Front-end code edit data:
================

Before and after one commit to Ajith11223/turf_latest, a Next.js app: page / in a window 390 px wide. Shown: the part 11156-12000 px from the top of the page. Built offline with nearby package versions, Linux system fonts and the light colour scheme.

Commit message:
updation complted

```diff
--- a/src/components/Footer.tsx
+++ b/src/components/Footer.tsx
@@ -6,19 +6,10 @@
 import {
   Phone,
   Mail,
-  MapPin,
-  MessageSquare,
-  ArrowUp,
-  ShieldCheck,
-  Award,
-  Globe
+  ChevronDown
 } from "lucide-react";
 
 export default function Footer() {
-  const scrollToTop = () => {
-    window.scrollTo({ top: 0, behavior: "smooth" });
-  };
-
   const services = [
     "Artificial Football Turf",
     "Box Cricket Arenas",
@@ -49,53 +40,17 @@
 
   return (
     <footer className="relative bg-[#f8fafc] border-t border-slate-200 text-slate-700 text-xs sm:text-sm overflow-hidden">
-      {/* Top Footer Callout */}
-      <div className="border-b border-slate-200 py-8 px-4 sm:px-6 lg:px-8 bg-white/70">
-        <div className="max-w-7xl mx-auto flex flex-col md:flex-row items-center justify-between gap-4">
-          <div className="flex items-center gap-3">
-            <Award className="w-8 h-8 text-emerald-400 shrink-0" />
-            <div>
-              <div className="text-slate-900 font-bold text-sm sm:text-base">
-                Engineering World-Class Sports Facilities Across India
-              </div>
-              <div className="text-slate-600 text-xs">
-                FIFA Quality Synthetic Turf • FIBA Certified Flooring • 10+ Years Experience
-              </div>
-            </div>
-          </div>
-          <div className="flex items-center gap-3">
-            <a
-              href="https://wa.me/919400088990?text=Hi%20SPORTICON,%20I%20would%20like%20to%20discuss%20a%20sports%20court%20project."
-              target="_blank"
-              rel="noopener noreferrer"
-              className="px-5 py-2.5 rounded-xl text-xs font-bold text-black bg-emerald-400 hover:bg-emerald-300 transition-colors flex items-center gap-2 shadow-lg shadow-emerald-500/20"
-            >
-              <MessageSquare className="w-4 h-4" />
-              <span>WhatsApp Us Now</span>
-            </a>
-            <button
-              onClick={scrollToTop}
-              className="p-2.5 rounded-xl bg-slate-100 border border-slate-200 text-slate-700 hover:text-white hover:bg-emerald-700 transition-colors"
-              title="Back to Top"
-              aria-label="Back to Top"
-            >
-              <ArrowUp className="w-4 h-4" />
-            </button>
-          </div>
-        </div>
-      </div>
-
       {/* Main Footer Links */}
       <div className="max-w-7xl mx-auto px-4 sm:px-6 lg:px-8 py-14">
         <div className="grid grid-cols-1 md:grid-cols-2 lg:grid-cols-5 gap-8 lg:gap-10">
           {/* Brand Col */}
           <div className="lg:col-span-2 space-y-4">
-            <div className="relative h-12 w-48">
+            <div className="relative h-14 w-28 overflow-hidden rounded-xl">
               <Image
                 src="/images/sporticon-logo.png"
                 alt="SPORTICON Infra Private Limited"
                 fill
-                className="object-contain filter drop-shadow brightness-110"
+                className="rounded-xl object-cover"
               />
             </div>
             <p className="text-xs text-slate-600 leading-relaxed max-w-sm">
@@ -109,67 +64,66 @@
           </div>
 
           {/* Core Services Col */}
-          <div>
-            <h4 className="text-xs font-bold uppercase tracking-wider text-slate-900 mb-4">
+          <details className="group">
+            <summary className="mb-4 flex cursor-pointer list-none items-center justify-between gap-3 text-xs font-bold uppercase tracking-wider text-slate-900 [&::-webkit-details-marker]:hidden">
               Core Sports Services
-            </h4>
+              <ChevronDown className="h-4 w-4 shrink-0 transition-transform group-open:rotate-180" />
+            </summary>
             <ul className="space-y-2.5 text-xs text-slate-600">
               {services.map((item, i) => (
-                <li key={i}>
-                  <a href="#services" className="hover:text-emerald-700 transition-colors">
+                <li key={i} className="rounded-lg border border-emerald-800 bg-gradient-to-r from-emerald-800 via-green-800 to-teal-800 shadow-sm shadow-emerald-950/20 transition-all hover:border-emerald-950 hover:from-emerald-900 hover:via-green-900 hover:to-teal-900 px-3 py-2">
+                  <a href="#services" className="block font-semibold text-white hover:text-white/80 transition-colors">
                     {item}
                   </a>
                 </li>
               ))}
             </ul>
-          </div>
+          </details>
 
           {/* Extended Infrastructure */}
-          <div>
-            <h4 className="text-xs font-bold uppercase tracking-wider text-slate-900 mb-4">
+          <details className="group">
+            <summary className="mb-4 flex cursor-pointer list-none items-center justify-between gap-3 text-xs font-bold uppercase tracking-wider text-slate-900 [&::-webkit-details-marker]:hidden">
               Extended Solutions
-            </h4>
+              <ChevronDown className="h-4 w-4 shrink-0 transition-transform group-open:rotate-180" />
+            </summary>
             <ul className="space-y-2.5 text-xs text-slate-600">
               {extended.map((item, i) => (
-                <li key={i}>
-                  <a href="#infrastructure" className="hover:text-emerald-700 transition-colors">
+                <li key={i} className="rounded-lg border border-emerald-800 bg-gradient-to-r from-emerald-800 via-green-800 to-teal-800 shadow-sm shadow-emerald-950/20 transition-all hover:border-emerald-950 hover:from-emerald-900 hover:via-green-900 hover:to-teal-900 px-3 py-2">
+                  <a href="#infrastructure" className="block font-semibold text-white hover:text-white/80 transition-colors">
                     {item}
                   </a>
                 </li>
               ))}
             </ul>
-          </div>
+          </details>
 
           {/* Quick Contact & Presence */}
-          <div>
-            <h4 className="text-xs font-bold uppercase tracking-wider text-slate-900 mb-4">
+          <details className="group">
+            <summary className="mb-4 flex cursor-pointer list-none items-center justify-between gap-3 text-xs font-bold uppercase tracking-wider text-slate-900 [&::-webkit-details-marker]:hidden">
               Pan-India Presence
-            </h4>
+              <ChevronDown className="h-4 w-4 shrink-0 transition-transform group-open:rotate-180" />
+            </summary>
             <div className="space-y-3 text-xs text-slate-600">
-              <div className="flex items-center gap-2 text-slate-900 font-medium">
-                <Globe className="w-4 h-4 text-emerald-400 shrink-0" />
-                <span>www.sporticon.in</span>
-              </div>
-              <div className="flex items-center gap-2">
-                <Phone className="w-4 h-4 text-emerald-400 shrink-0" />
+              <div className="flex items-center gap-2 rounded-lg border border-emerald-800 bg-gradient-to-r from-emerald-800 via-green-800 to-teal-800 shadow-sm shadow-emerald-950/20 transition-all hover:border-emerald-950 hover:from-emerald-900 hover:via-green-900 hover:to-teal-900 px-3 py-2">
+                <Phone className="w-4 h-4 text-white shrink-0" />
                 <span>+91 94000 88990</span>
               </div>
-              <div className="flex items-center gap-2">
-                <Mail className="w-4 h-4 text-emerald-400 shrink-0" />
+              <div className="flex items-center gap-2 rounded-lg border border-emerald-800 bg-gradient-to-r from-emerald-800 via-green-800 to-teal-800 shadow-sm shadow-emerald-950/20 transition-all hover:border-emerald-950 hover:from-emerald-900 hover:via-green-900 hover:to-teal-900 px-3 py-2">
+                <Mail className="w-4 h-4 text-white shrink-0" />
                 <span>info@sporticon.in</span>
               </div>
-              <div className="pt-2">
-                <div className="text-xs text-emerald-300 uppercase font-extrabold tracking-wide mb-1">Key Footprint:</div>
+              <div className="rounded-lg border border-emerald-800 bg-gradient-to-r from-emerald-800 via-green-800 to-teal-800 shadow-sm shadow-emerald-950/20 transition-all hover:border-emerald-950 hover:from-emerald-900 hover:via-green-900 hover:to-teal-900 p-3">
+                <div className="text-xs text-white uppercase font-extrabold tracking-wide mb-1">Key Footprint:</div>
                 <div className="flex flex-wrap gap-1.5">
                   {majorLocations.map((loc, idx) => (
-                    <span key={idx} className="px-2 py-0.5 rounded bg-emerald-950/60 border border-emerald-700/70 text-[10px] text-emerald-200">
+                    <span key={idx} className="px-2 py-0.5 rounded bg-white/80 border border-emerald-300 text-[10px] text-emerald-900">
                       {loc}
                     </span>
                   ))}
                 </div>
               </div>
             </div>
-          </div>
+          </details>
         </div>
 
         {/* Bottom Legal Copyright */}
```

================

== WHAT THE TASK ASKS ==
Each line that holds the word "relative" should be extracted from the records.

== EXERCISE RESULT ==
     <footer className="relative bg-[#f8fafc] border-t border-slate-200 text-slate-700 text-xs sm:text-sm overflow-hidden">
-            <div className="relative h-12 w-48">
+            <div className="relative h-14 w-28 overflow-hidden rounded-xl">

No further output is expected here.